Marin Independent Journal
Elected officials must help solve post office mess
The seemingly sudden closure of the Bolinas Post Office, a fixture in the oceanside town since the Civil War, creates a priority for Rep. Jared Huffman and Supervisor Dennis Rodoni to find a replacement.
In the latest development, residents and businesses with Bolinas P.O. boxes must go to Stinson Beach to pick up mail and packages. That's a roundtrip of more than 20 miles. Many residents don't have home delivery and relied on the bank of post office boxes that, for more than 60 years, could be accessed at 20 Brighton Ave.
For now, people with Bolinas P.O. boxes can pick it up in Stinson Beach after 1 p.m. Monday through Friday. It's not the end of the world, but it is a hassle.
The closure, which USPS says is “temporary,” is the result of a dispute with the landlord of the post office. The two parted ways over needed repairs, especially the flooring.
“This is a temporary measure until other quarters can be secured while seeking a long-term facility,” USPS reported in its press release.
Still, the change came as a surprise to many locals. For many it's a community hub.
According to one local historian, Bolinas has had its own post office since 1863.
Whether the landlord/tenant fallout can be resolved is unknown, but the post office's closure and ensuring a smooth transition for the public was upended by the brief notice provided — four days.
There also was little communication between the post office and the public.
Huffman, Marin's congressman, and Rodoni need to get involved and keep pressure on the post office to find a new location — or resolve its differences with the landlord, who is also trying to sell the building.
Their problem-solving involvement could help uphold the USPS statement that the interruption will be temporary.
It also could help assure the community that something is being done about it.
Having gotten such short notice from the post office, some are understandably worried about how long “temporary” will be.
An online petition has already got more than 1,200 signatures, impressive for a town of only 1,500 people.
Even finding a temporary location, such as bringing in a portable building, would meet the obvious need for postal services until a permanent location can be found.
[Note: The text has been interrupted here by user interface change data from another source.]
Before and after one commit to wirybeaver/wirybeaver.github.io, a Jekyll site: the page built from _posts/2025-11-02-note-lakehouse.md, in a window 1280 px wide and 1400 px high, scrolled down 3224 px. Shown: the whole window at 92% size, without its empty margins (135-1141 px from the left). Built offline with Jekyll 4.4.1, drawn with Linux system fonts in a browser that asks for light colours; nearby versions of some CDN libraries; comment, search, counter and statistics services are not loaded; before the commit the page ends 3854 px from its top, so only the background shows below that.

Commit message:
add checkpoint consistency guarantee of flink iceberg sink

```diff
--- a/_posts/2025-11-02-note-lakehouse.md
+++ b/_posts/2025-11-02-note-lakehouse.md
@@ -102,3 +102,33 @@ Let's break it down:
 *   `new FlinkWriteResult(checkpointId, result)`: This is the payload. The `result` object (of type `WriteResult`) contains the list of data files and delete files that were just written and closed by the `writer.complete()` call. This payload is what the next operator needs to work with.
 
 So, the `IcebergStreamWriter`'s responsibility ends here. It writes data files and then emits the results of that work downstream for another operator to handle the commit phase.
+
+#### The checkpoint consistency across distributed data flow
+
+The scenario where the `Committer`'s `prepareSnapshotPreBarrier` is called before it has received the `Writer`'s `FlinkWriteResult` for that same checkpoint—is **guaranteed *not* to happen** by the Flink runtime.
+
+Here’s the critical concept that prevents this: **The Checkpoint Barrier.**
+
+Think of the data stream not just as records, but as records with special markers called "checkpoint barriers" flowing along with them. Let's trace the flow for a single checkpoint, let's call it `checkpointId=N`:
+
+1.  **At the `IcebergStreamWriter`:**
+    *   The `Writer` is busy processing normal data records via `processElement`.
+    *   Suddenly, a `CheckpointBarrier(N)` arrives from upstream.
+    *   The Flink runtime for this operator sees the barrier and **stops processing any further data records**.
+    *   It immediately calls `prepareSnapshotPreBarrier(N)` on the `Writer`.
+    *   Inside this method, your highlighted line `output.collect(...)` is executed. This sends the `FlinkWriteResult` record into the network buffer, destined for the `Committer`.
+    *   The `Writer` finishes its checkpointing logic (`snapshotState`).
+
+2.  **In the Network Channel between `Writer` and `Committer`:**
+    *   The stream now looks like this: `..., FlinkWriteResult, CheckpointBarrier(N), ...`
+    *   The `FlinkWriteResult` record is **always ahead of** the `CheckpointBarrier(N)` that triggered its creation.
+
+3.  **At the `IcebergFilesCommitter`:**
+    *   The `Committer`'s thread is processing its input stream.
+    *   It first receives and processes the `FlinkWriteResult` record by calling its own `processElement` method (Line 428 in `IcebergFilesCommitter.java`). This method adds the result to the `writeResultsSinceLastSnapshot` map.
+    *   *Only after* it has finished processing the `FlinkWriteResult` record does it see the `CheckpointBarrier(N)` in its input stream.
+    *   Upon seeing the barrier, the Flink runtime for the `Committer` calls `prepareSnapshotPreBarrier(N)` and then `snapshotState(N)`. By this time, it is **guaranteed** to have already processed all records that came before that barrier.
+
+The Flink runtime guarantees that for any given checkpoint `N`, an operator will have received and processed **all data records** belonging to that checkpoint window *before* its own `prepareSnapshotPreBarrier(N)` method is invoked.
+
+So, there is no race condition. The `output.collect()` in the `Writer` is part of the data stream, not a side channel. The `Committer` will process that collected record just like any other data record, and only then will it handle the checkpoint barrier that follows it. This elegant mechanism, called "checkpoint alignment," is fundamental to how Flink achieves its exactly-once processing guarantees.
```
Having USPS as a lessee sounds pretty attractive — a reliable, rent-paying tenant that can draw local customers to other nearby shops and restaurants.
The petition drive is a reflection of a strong community consensus that people in town want assurances that temporary doesn't turn into permanent.
Huffman and Rodoni can help bring together stakeholders to help allay that concern, open better communication between the post office and its Bolinas customers and give the 94924 community the local postal services it has relied on for more than 160 years.